Can You Trust God?
I was anxious as I walked into the senior pastor’s office. As my dad and I sat down on a couch and Pastor Bart sat down in a separate chair, every second seemed to tick by like an eternity.
Let me give you some background. In kindergarten, I had been bullied verbally– whether it was for being nerdy or for being seemingly socially awkward. See, I was introverted at heart because I had trouble talking (due to stumbling over my words) and I had little confidence in general. This fed my insecurities which resulted largely in self-pity and resentment which led to a variety of sin (which is a story for another day).
But back to Pastor Bart’s office. I was now moving on to another school (which was far different from what I’d grown up in). I was both excited and fearful about this new start; I’d be making the transition from private to public, from being among the majority to being among the minority, from being known by mostly every teacher to becoming one in a crowd, from being taught a classical Christian education to a secular education, and from being sharpened by professing Christian teachers and students to being influenced by worldly teachers and students.
I recounted this list to Pastor Bart as I began to shed crocodile tears, and he handed me a few tissues. He shared with me some encouraging words, prayed over me that God would comfort me and fill me with peace and joy in Him. He gave me a book recommendation: Trusting God: Even When Life Hurts by Jerry Bridges.
Some Lessons Well-Learned
As soon as I left the church, my dad and I rode to the bookstore for me to buy the book. As soon as I got home, I began devouring all of the hope that Jerry Bridges shared with me.
He offered the one billion dollar question: “Can you trust God?” Essentially what he was asking was, “Is God trustworthy in times of hardship?” and, “Do you have the relationship with God and the confidence in Him that you believe that He’s present with you even when you don’t feel like it?” The answer to the former question is an emphatic “yes!”
God is trustworthy because He is complete in His sovereignty, infinite in His wisdom, and perfect in His love.

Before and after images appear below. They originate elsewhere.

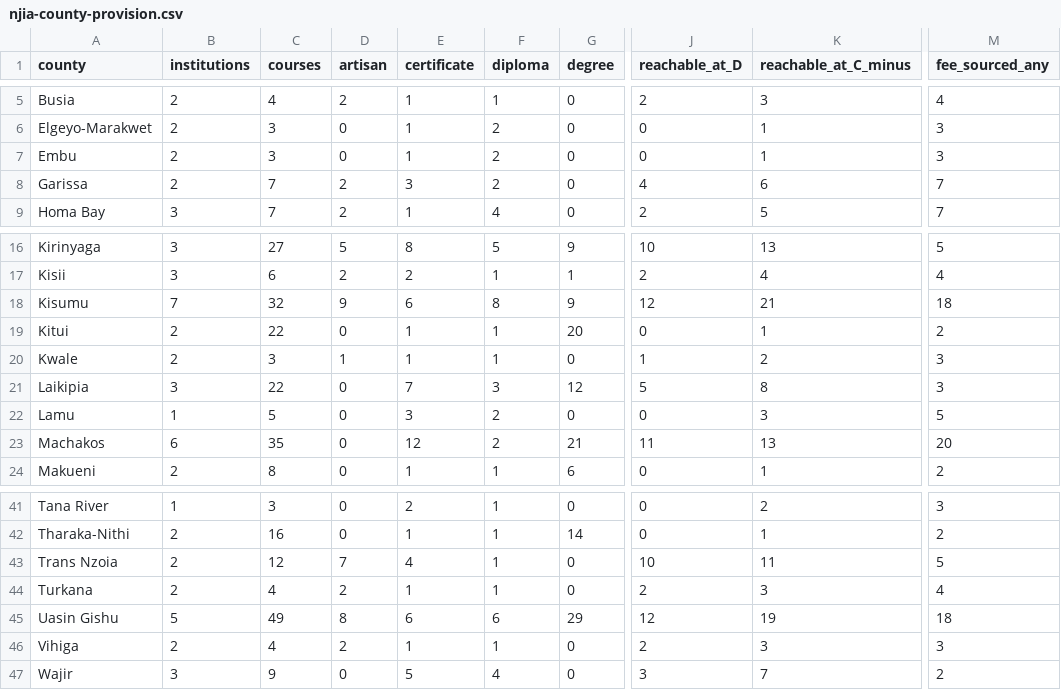
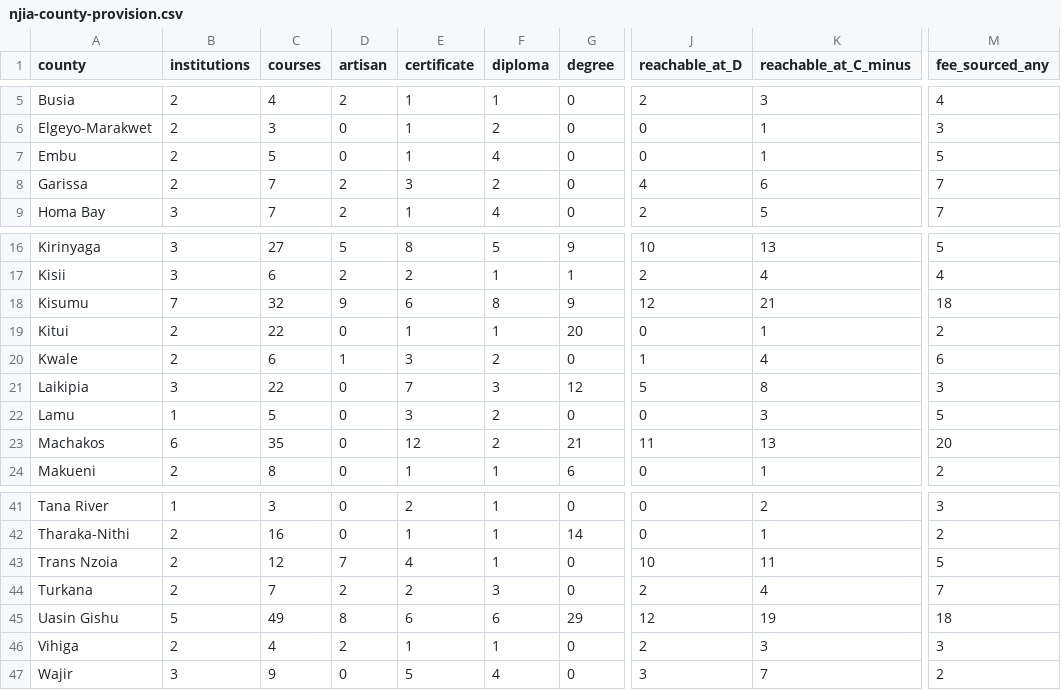
Before and after one commit to PapaDanico/Njia, a CSV file: analysis/njia-county-provision.csv, drawn as a sheet; only a part is shown, gaps mark what is left out; the diff names each change by its address in the sheet, - before the commit and + after, or states it on an @@ line.

```diff
--- a/analysis/njia-county-provision.csv
+++ b/analysis/njia-county-provision.csv
-C7 (courses): 3
+C7 (courses): 5
-F7 (diploma): 2
+F7 (diploma): 4
-M7 (fee_sourced_any): 3
+M7 (fee_sourced_any): 5
-C20 (courses): 3
+C20 (courses): 6
-E20 (certificate): 1
+E20 (certificate): 3
-F20 (diploma): 1
+F20 (diploma): 2
-K20 (reachable_at_C_minus): 2
+K20 (reachable_at_C_minus): 4
-M20 (fee_sourced_any): 3
+M20 (fee_sourced_any): 6
-C44 (courses): 4
+C44 (courses): 7
-E44 (certificate): 1
+E44 (certificate): 2
-F44 (diploma): 1
+F44 (diploma): 3
-K44 (reachable_at_C_minus): 3
+K44 (reachable_at_C_minus): 4
-M44 (fee_sourced_any): 4
+M44 (fee_sourced_any): 7
```
Also changed, not shown: 17 other files.
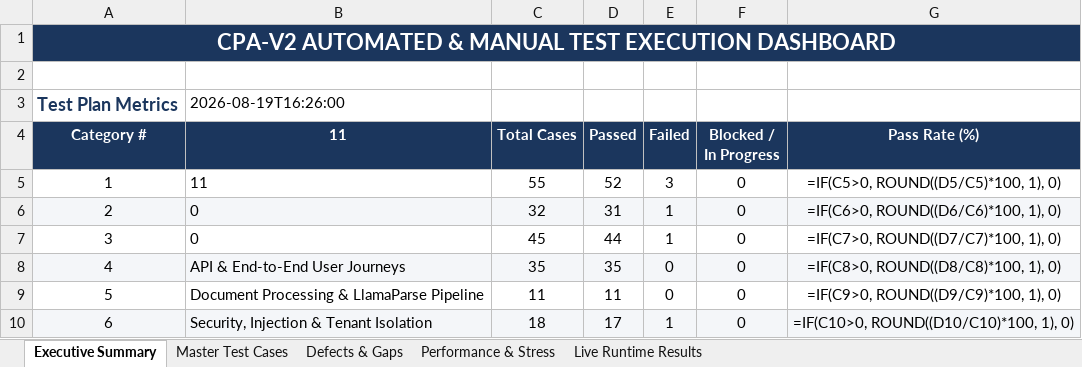
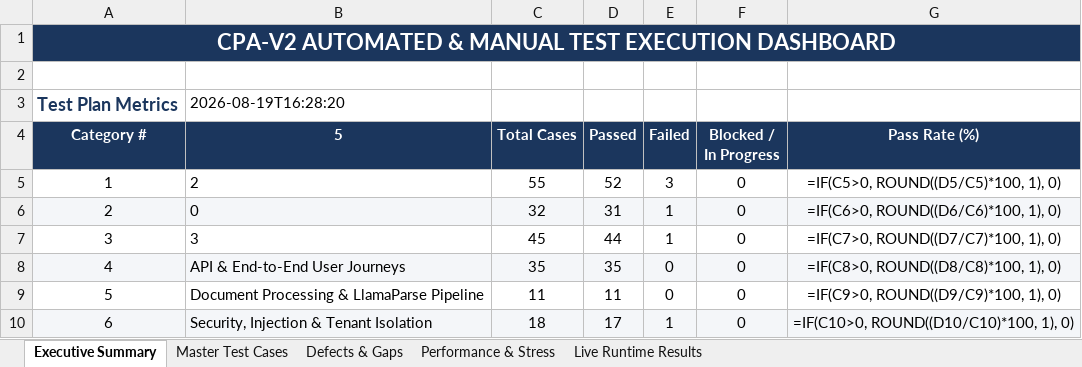
Before and after one commit to ulthimanju/CAPSTONE, an Excel workbook: docs/CPA_V2_Test_Execution_Tracker.xlsx, sheet Executive Summary, drawn as a sheet; only a part is shown; values as stored, in another font and other column widths than the file's, no borders; formulas without a stored value are shown as written; the diff names each change by its address in the sheet, - before the commit and + after, or states it on an @@ line.

```diff
--- a/docs/CPA_V2_Test_Execution_Tracker.xlsx (sheet Executive Summary)
+++ b/docs/CPA_V2_Test_Execution_Tracker.xlsx (sheet Executive Summary)
-B3 (5): 2026-08-19T16:26:00
+B3 (5): 2026-08-19T16:28:20
-B4: 11
+B4: 5
-B5 (5): 11
+B5 (5): 2
-B7 (5): 0
+B7 (5): 3
```
Also changed, not shown: sheet Live Runtime Results, 3 other files.
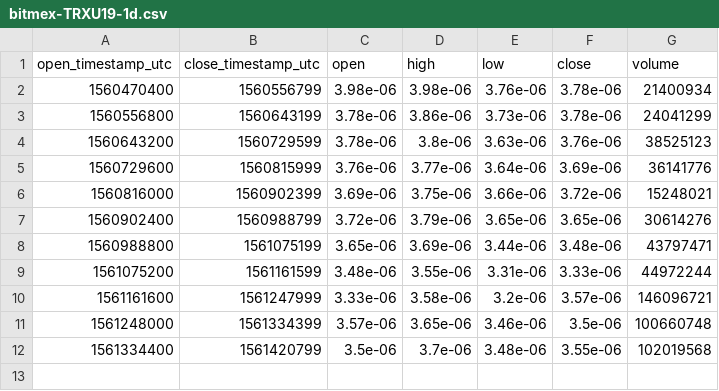
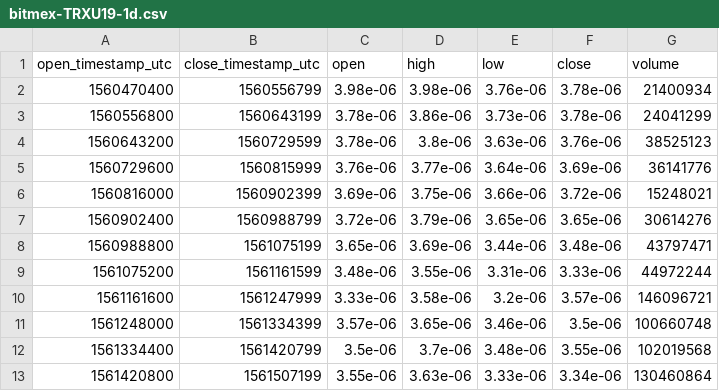
Before and after one commit to cryptobigbro/bitmex-TRXU19, a CSV file: bitmex-TRXU19-1d.csv, drawn as a sheet; the diff names each change by its address in the sheet, - before the commit and + after, or states it on an @@ line.

```diff
--- a/bitmex-TRXU19-1d.csv
+++ b/bitmex-TRXU19-1d.csv
+row 13: 1561420800 | 1561507199 | 3.55e-06 | 3.63e-06 | 3.33e-06 | 3.34e-06 | 130460864
```
Also changed, not shown: bitmex-TRXU19-1h.csv, 1 other file.
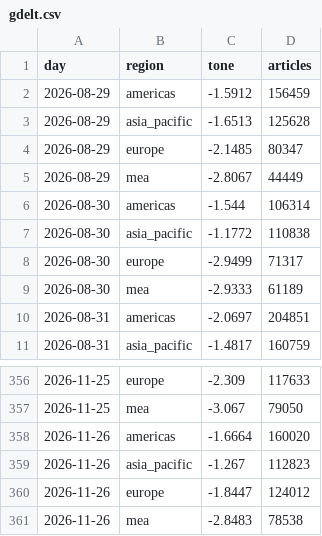
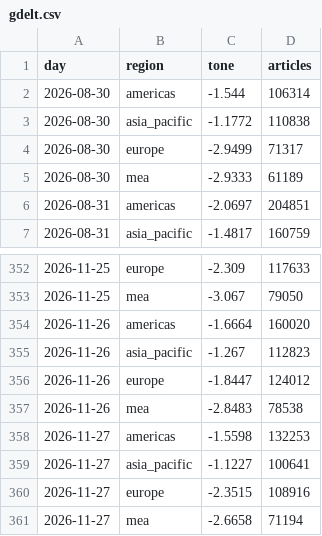
Before and after one commit to iamaber/global-news-sentiment, a CSV file: gdelt.csv, drawn as a sheet; only a part is shown, gaps mark what is left out.

```diff
--- a/gdelt.csv
+++ b/gdelt.csv
@@ -1,6 +1,2 @@
 day,region,tone,articles
-2026-08-29,americas,-1.5912,156459
-2026-08-29,asia_pacific,-1.6513,125628
-2026-08-29,europe,-2.1485,80347
-2026-08-29,mea,-2.8067,44449
 2026-08-30,americas,-1.544,106314
@@ -361 +357,5 @@ day,region,tone,articles
 2026-11-26,mea,-2.8483,78538
+2026-11-27,americas,-1.5598,132253
+2026-11-27,asia_pacific,-1.1227,100641
+2026-11-27,europe,-2.3515,108916
+2026-11-27,mea,-2.6658,71194
```
Also changed, not shown: sources.csv, trend.csv, 1 other file.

When I read this in the first chapter, an indescribable wave of peace and comfort swept over me. For the first time, I realized that God should be at the center of my delight and consequently my anchor to hold me in place in the midst of storms.
I remembered something I had read from John Piper: “Believing means trusting Jesus not only as our all-sovereign Lord and all-sufficient Savior, but also as our all-surpassing Treasure… The person who will receive the crown of eternal life is the person who successfully endures trial– that is the person who fights for joy in the pain of loss and gets the victory over the unbelief of anger and bitterness and discouragement.”
Steadfastness in the midst of trial will be rewarded (James 1:12; Revelations 2:10). Fighting the good fight of faith is how we “hold fast to eternal life.” But the reality is that we cannot endure affliction by our own strength– we can only endure by God’s strength (Philippians 2:12-13).
“Now faith is the assurance of things hoped for, the conviction of things not seen” (Hebrews 11:1).
We are to test everything that comes within earshot and sight and hold onto those things that are good (1 Thessalonians 5:21). “Let us hold fast the confession of our hope without wavering, for he who promised is faithful” (Hebrews 10:23). God is complete in His sovereignty.
“Who can speak and have it happen if the Lord has not decreed it? Is it not from the mouth of the Most High that both calamities come?” (Lamentations 3:37-38)
God always does what is best for His people (Isaiah 38:17; Lamentations 3:32-33). Yet God’s sovereignty is beyond human comprehension, as Paul declares: “Oh, the depth of the riches of the wisdom and knowledge of God! How unsearchable his judgements, and his paths beyond tracing out!” (Romans 11:33)
Application to Today
Today chaos and brokenness surrounds us. Yet we can’t forget God holds the world in His hands. There have been several natural disasters in the form of hurricanes, earthquakes, and wildfires. There is civil unrest in our country. White supremacy has reared its ugly head. The sacred definition of marriage is being defiled. The sanctity of human life is being disregarded. Human trafficking is going on across the world. North Korea and the Middle East are time bombs waiting to go off.
There are so many around us immersed in poverty and lack of access to nutritious food, water andor adequate education. Our nation is suffering.
In the midst of this, there is a way to respond as Christians. That’s to walk in service to others, confidence, boldness, love, prayerful dependence, thanksgiving, and joy. We can do that because of the reality that our God is sovereign, loving, wise, and He works all things for our good and His glory (Philippians 4:4-6,10-13; Ephesians 3:11-12, 4; Hebrews 4:16).